Family and friends mourn the death of David Robert Jones, bereaved by the loss of the man they ate, drank, laughed, played and argued with. Our condolences and sympathy go to them.
For those of us who knew him as David Bowie, the loss is less personal, but is nonetheless poignant. It is ever the case with the death of a public figure that a confusion of emotion fuddles the rational and emotional parts of the psyche. Feeling bereaved at the death of a remote figure seems indulgent, an imbalance of sympathies which could more fruitfully be directed to those with greater need. It is the post-Bataclan argument (in which those moved to superimpose a French tricolore onto their social media profile pictures were derided as guilty of disproportionate response to a remote event) twisted to fit a false paradigm in which feelings of sadness or loss are somehow finite, to be hoarded for appropriate moments, and distributed in accordance to need.
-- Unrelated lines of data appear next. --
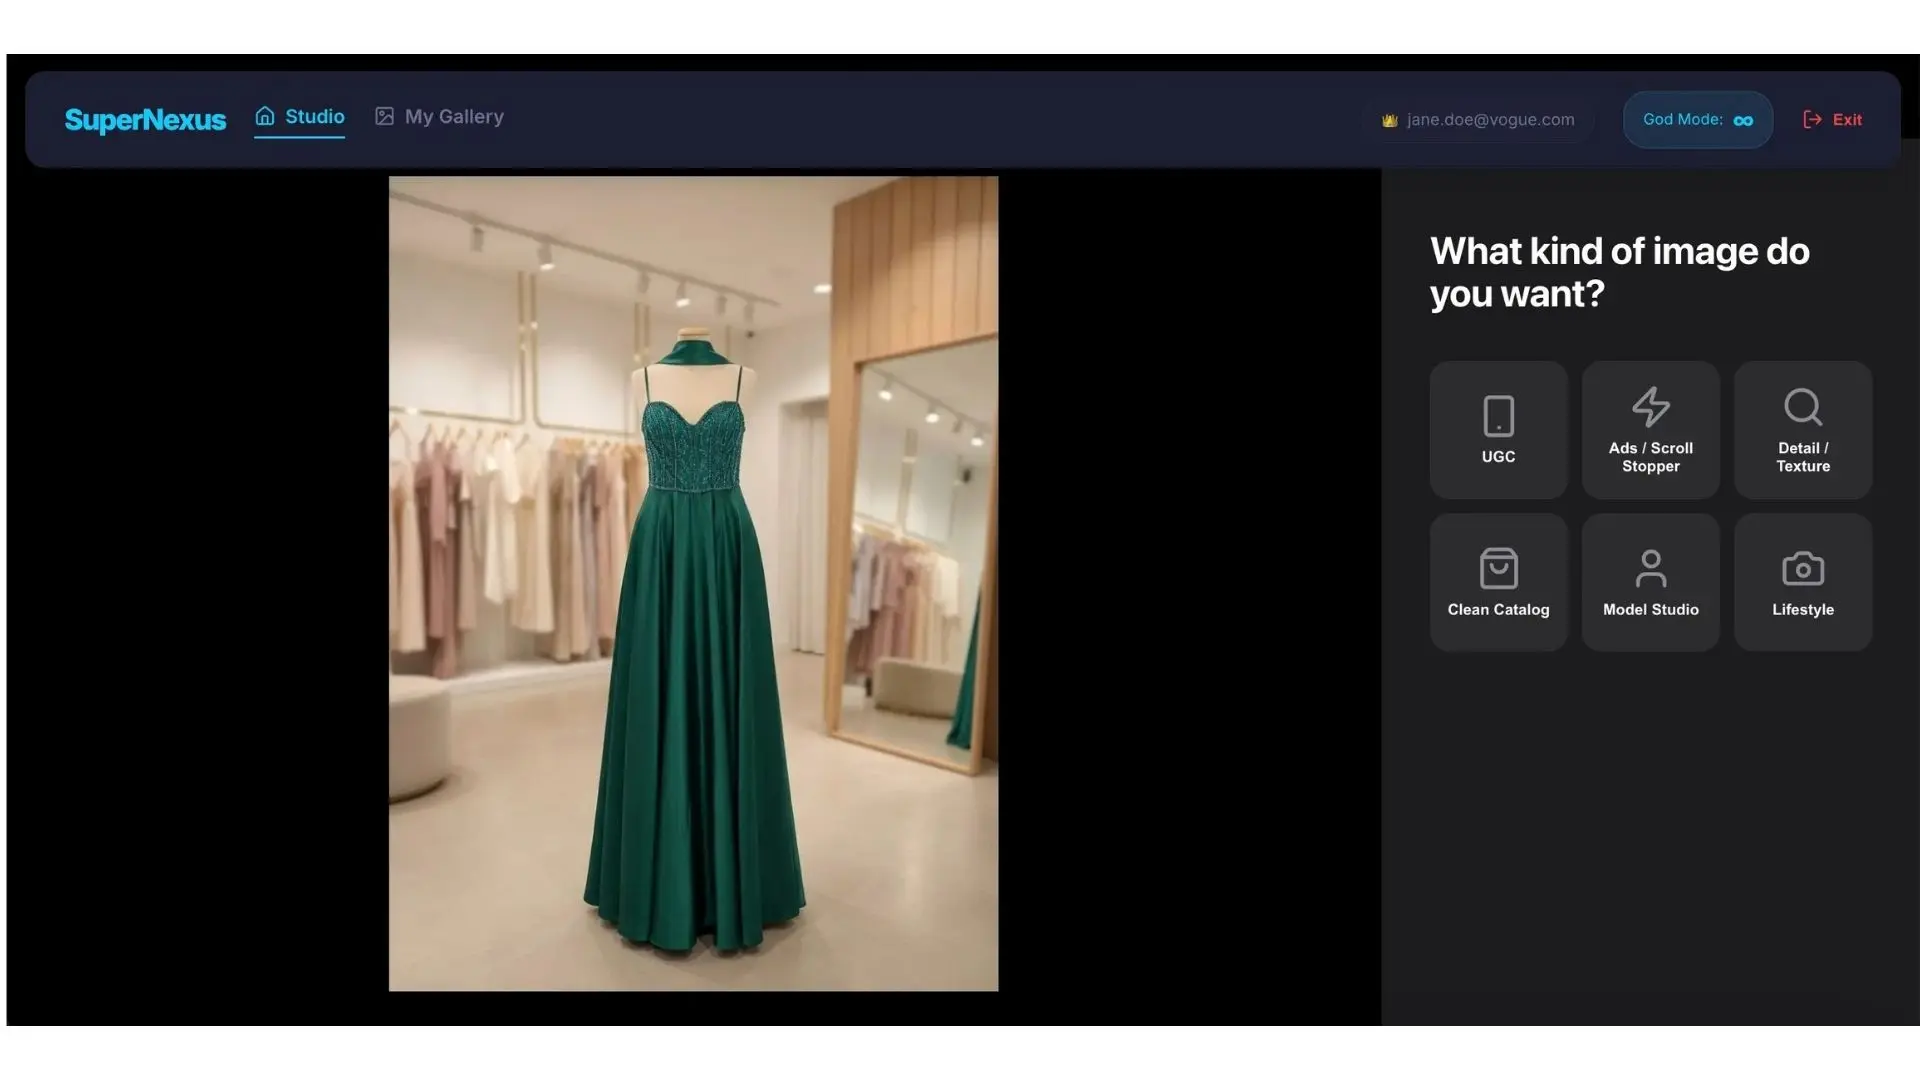
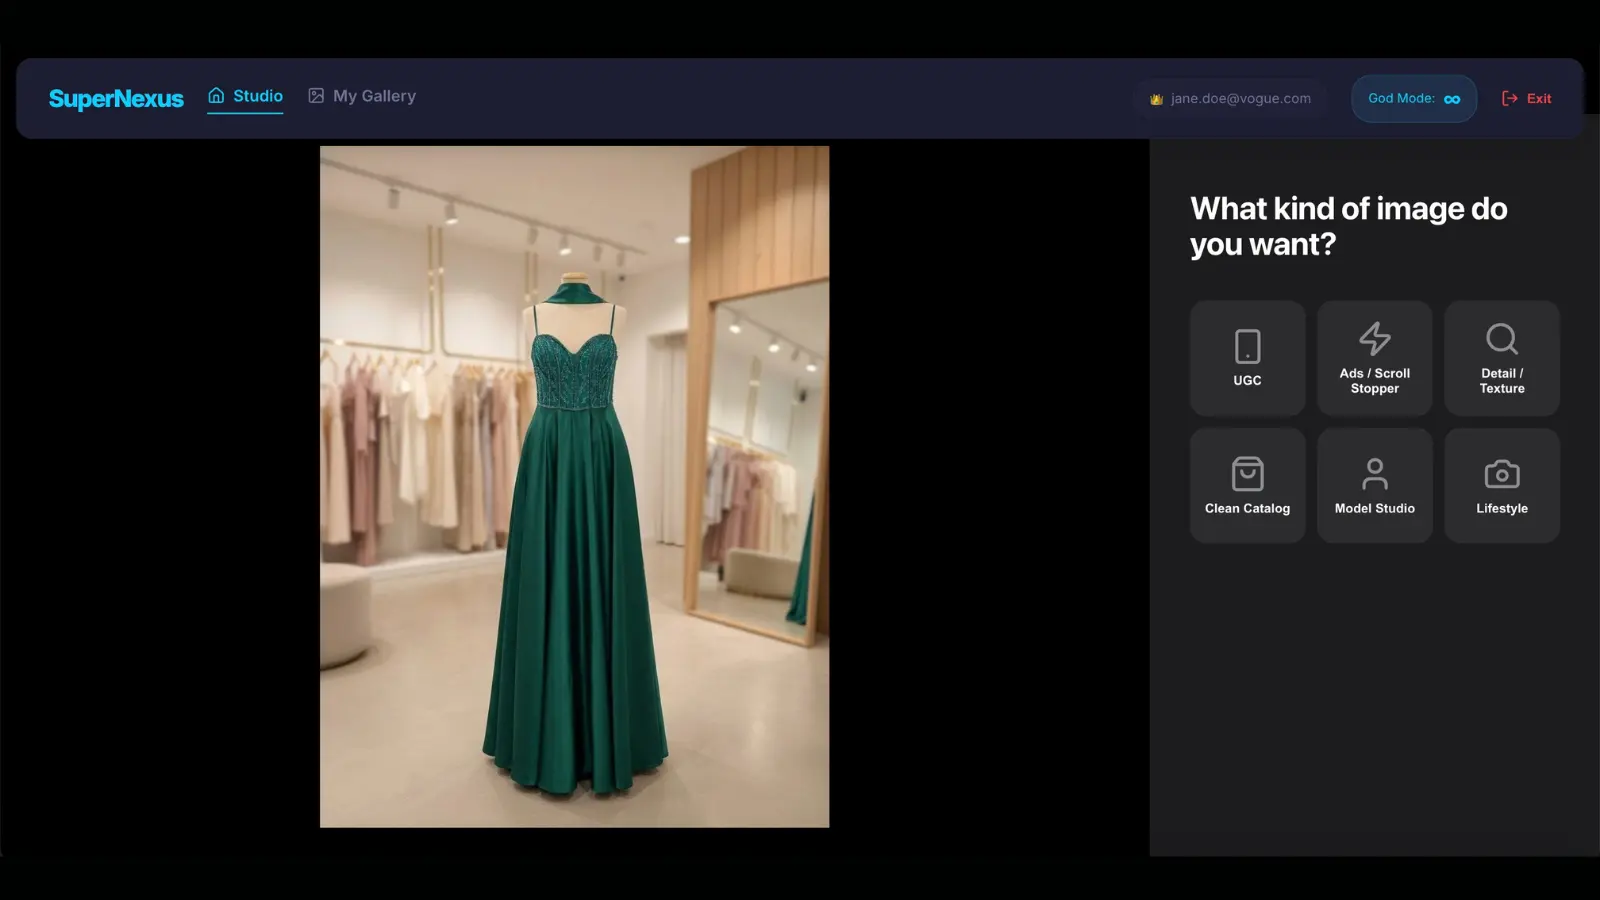
Remove scale and translate hacks, rely on perfect image dimensions

diff --git a/src/components/PlatformShowcase.tsx b/src/components/PlatformShowcase.tsx
@@ -173,8 +173,7 @@ export default function PlatformShowcase({ lang = 'en' }: { lang?: Locale }) {
                             top: 0,
                             left: 0,
                             right: 0,
-                            bottom: 0,
-                            transform: platforms[activePlatform].id === 'mobile' ? 'scale(1.05) translateY(2%)' : 'none'
+                            bottom: 0
                         }}>
                             <Image 
                                 src={platforms[activePlatform].image}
Regardless, and acknowledging the fact that in the age of social media attention-seeking every action or expressed emotion will have its detractors, the death of David Bowie is a communally-felt loss affecting hardcore fans of his work and casual admirers alike.
As a reflection, or perhaps a director, of human culture, Bowie drew from the symbols and semiotics of myth, contemporising archetypes which have been crucial to humanity’s concept of itself since time unrecorded.
Giambattista Vico’s reduction of all time to the Age of Gods, the Age of Heroes and the Age of Men finds its expression in the personae invoked by Bowie’s chameleonic periods. Star Man, Thin White Duke, Major Tom. On one level: little more than marketing tactics to advance a long-term musical career; on another level: the unconscious expression of a collective imagination endorsing symbols and narratives at the centre of the human condition.
It is the loss of Bowie as interpreter of these archetypes which prompts the quite real grief felt by millions, the majority of whom had no personal contact with the man. Artists channel the memories and hopes of the species in expressions which lack the rational detail of science or history, but which resonate with a meaning which is older and more universal than either.
Projecting such importance onto David Robert Jones is inappropriate – our expressions of sympathy with his family can be no more than that. That notwithstanding, a sense of sorrow at the loss of so pervasive an interpreter of human narrative as his David Bowie persona, is to be expected. Where politicians, social media celebrities, Kardashians, athletes, engineers and architects add to the noise which pervades communication, artists such as Bowie embody the myths which are central (via film, song, photograph, etc).
All versions of myth are worthy of consideration, regardless of the guise they take. Every message, be it linguistic, figurative, metaphoric or musical, is transmitted through a medium. Every medium distorts the message, adds noise, and leaves the receiver with a mixture of noise and message. If a message is sent in multiple ways, the receiver can compare received messages in some imaginary space of mind, see the common structure, and sift out the noise.
An example, of many: Nicholas Roeg’s film The Man Who Fell to Earth cast Bowie as an alien on Earth, searching for a way to transport water to his wife and child on their home planet. Translating the myth of the Fall to celluloid, Bowie’s alien dons skin (thus echoing the energy-to-matter transmutation of Genesis as well as the consequent separation from the feminine twin – a dichotomy of male will/feminine imagination – central to Gnostic mythology), attempts to achieve his goal, but ends up trapped by the terrestrial social and economic concerns of base humanity.
God, hero and man in a single film, Bowie’s character descends into alcoholism, the irony of his addiction to a corrupted ‘water of life’ made clear through the film’s cinematic and musical techniques.
It is clear that we are expected, as viewers, to draw allegorical conclusions from the work, particularly with regard to the excesses of capitalism, but the film’s adherence to tropes of mythic symbolism set it apart from standard cautionary tales. Bowie’s role as an otherworldly presence set the tone for his artistic personae throughout his career, whether consciously on his part or as projected transfiguration by his audience.
Wikipedia will provide details and discographies. Iconoclasts will quibble at the suggestion of mythic import (and ask disingenouously whether his Tina Turner barnet in Labyrinth is an emanation of the Mother-Goddess), feeling threatened by high-falutin’ concept and taking solace from the reassuring chaff of times, dates and chart positions (coupled with the emotional disconnect of sarcasm). None of which, even when combined with the narcotic warmth of nostalgia evinced by the oncoming heavy rotation of his hit singles, explain why Bowie’s death should be felt so keenly by so many.
‘He sang of space and drugs and floating above the world. He could be so tender… and then swagger like a brute. He was tapped right into something mystical that we recognised but could not grasp as we were too busy preening and dancing and wanting.’
– Suzanne Moore, The Guardian.
As artist-interlocutor, conduit of culture, and embodiment of the structures by which we make sense of our world, David Bowie excelled. His oeuvre enjoyed popular acclaim on many occasions, languished in obscurity on others. At all times, it carried the status of exotic Other.